Georgia Whitewater rafting was recognized by the 1996 Summer Olympics event along Ocoee River. Whitewater rafting is a sport that is inherently dangerous. Following a few safety tips helps your trip be one in you will celebrate memories and avoid injuries. TheOcoee River, while offering a great thrill ride, can potently be dangerous if precautions are not considered. Whether you are a novice or expert rafter it is always encouraged to listen carefully to your guide.
What can I do to ensure safe whitewater rafting:
- Select a reputable rafting company. Do your research to ensure that you and your family are in the hands of experienced and trained guides.
- While most outfitters offer the safety equipment you will need, it is not a bad idea to inquire ahead of time.
- Wear a lifejacket that will keep you afloat in the event you are thrown overboard as you pass rapids. It is important that your lifejacket fit properly; it should be snug, but not tight. If you jacket does not fit properly it might slide up and over your head in water.

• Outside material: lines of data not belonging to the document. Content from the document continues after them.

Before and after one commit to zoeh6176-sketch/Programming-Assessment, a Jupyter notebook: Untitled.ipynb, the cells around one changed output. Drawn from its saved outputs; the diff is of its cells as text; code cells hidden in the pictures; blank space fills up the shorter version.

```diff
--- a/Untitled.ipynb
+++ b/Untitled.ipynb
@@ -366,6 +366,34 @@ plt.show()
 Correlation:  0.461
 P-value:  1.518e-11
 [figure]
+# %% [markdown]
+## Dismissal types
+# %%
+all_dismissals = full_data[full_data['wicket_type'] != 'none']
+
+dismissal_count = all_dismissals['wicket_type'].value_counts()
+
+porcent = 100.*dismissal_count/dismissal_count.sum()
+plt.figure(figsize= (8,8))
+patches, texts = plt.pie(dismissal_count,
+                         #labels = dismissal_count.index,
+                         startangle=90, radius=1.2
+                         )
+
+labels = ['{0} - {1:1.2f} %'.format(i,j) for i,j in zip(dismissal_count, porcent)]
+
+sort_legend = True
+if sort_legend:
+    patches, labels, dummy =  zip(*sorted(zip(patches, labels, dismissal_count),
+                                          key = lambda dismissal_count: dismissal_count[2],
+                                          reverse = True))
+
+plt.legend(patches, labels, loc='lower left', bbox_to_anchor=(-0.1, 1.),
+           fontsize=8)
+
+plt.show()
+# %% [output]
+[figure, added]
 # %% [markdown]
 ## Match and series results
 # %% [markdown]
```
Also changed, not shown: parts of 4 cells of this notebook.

- Head protection is not always required, but strongly encouraged. Helmets sometimes make the difference between life and death if you are tossed out of the raft and hit your head on a rock. A helmet fits best when it is taut on your head, restricting it from sliding forward and back.
- Foot protection is equally important while on the river. When you are out of the raft you will have to walk in water where rocks and other sharp objects may lie. Shoes are usually required on rafting trips.

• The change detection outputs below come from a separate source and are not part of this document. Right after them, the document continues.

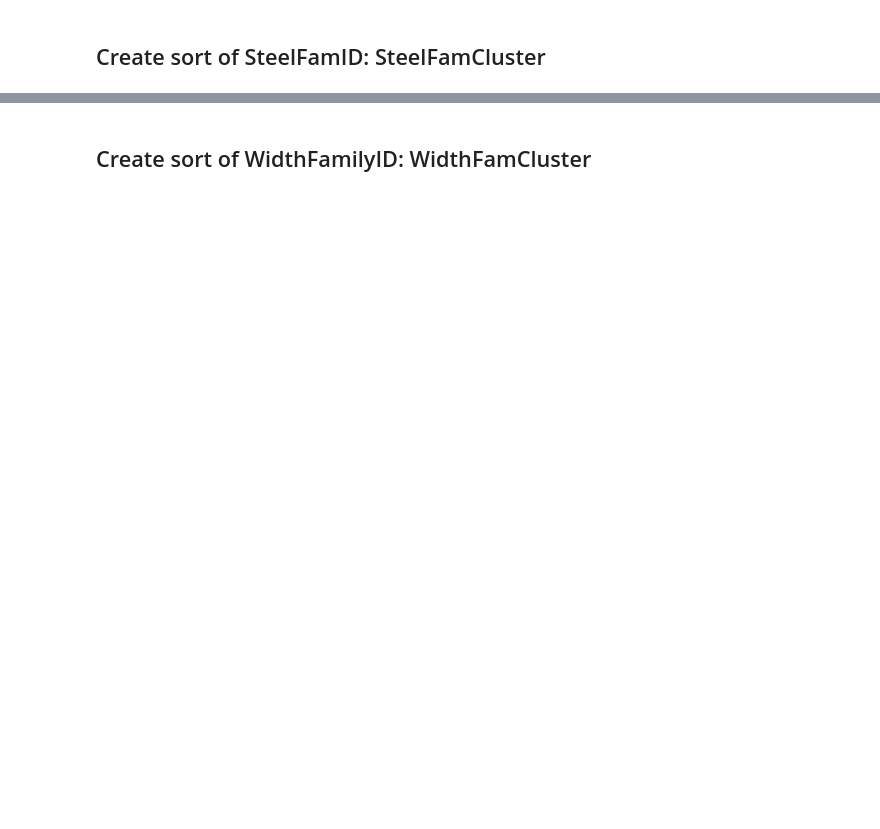
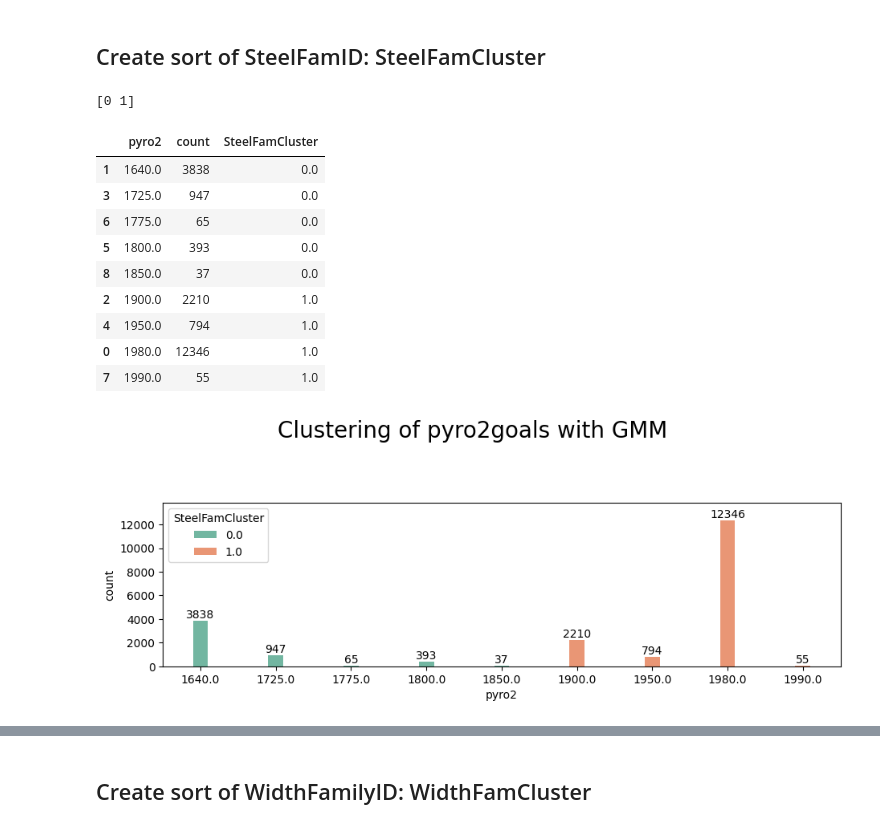
Before and after one commit to Jorgesd13/AP1, a Jupyter notebook: EDAproject/EDAMV_new.ipynb, the cells around one changed output, grey strips where cells are left out. Saved outputs shown, nothing was run; the diff lists cells and outputs as text; code cells hidden in the pictures; blank space fills up the shorter version.

```diff
--- a/EDAproject/EDAMV_new.ipynb
+++ b/EDAproject/EDAMV_new.ipynb
@@ -26,2 +76,10 @@ with open("dfXY.pickle", "rb") as infile:
+# %%
+####CHECK STORED DF#####
+# Deserialization
+with open("dfXY_coils.pickle", "rb") as infile:
+    dfXY_coilsPickle = pickle.load(infile)
+#print("Reconstructed object", dfXYPickle)
+dfXY = dfXYPickle.copy()
 # %%
-dfXY = dfXYPickle.copy()
+dfXY_coils = dfXY_coilsPickle.copy()
+dfXY_coils
@@ -32,7 +122,3 @@ dfXY.head()
 #dfXY.dtypes
 # %%
 dfXYold=dfXY.copy()
-# %%
-#Remove steelgradeid
-dfSteelGradeID=dfXY.SteelGradeID.copy()
-dfXY.drop("SteelGradeID",inplace=True,axis=1)
@@ -38,0 +127,2 @@ dfXY.drop("SteelGradeID",inplace=True,axis=1)
+# %%
+dfXY["AP1_FurnaceCoilID"] = dfXY_coils[dfXY.index]
@@ -139,34 +316,47 @@ fig.suptitle("Clustering of pyro2goals with GMM",fontsize=20)
 clusteringGMM_Long = pd.DataFrame(dfXY.pyro2,columns=['pyro2'])#.reset_index(drop=True)
 for t in dfXY.index:
     if np.isnan(clusteringGMM_Long.loc[t,"pyro2"]):
         clusteringGMM_Long.loc[t,"SteelFamCluster"] = np.nan
     else:
         clusteringGMM_Long.loc[t,"SteelFamCluster"] = clustersGMM[c]
         c+=1
-clusteringGMM=pd.merge(right=clusteringGMM_Long.drop_duplicates().reset_index(drop=True),left=pd.DataFrame(dfXY.pyro2.value_counts()).reset_index(), how='inner',on='pyro2').sort_values(by=['pyro2'])
+clusteringGMM=pd.merge(right=clusteringGMM_Long.drop_duplicates().reset_index(drop=True),left=pd.DataFrame(dfXY.pyro2.value_counts().reset_index()).rename(columns= {"index":"pyro2","pyro2":"count"}), how='inner',on='pyro2').sort_values(by=['pyro2'])
 
 #Plor barplot
 sns.barplot(data=clusteringGMM,x='pyro2',y='count',hue='SteelFamCluster',palette="Set2",width=.2,ax=ax)#,ax=ax[1]
 #Add labels
 barRectangles = ax.patches
 labels = clusteringGMM['count'].values
 label_i=0
 #Cannot loop through zip(barRectangles,labels) bc barRect is larger as there are rect in the bins with 0 counts
 for rect in barRectangles:#zip()stop when the shortest list ends, iterate through rect bars
     height = rect.get_height()
     if height != 0:
         #print(rect.get_x(),height+6,label)
         ax.text(x=rect.get_x()+rect.get_width()/2,y=height+6,s=str(int(height)),ha="center",va="bottom",color="black",fontsize=10)#s=str(labels[label_i])
         label_i+=1
 
 #Make room for all labels in plot
 ax.set_ylim(top=max(labels)+1500)
 #Other way, but not centered horizontally as u dont have the width of the bars
 #for index, value in dfXY.pyro2.value_counts().sort_index().items():
 #    axes[r,c].text(x=index, y=value, s=value, color='yellow', ha='center')
 
 fig.tight_layout(pad=3)
 clusteringGMM
+# %% [output]
+[0 1]
+|  | pyro2 | count | SteelFamCluster |
+| 1 | 1640.0 | 3838 | 0.0 |
+| 3 | 1725.0 | 947 | 0.0 |
+| 6 | 1775.0 | 65 | 0.0 |
+| 5 | 1800.0 | 393 | 0.0 |
+| 8 | 1850.0 | 37 | 0.0 |
+| 2 | 1900.0 | 2210 | 1.0 |
+| 4 | 1950.0 | 794 | 1.0 |
+| 0 | 1980.0 | 12346 | 1.0 |
+| 7 | 1990.0 | 55 | 1.0 |
+[figure, added]
 # %%
 #Assign meaningfull labels to clusters
 a=pd.DataFrame(modelGMM.means_,columns=["center"]).assign(label = lambda x: x.iloc[:,0].map(lambda y: "HighGoal" if y==x.max()[0] else "LowGoal")).reset_index(names="cluster")
```
Also changed, not shown: parts of 50 cells of this notebook, 11 other files.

- Keep yourself hydrated. Be sure to carry along more water than you think you’ll need. It is easy to become dehydrated on the water with the amount of energy you exert combined with the heat of the sun.

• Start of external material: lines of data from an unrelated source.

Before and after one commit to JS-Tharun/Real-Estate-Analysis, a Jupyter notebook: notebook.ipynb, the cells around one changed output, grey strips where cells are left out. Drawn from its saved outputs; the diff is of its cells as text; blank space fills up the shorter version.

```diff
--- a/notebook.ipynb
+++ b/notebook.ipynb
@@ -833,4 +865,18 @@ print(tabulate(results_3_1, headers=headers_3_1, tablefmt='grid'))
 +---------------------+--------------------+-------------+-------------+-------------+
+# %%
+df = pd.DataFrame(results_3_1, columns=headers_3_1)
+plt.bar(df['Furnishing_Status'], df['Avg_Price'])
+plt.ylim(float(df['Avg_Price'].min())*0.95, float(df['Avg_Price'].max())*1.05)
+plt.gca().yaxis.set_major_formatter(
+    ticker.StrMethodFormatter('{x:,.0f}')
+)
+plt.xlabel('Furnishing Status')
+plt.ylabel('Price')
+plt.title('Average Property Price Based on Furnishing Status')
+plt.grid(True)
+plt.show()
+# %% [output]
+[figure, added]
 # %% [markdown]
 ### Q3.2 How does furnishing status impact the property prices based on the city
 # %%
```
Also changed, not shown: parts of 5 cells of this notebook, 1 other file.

- Be aware of age and weight limits on particular rivers. Tennessee state law requires all personnel on the Ocoee River to be at least 12 years of age.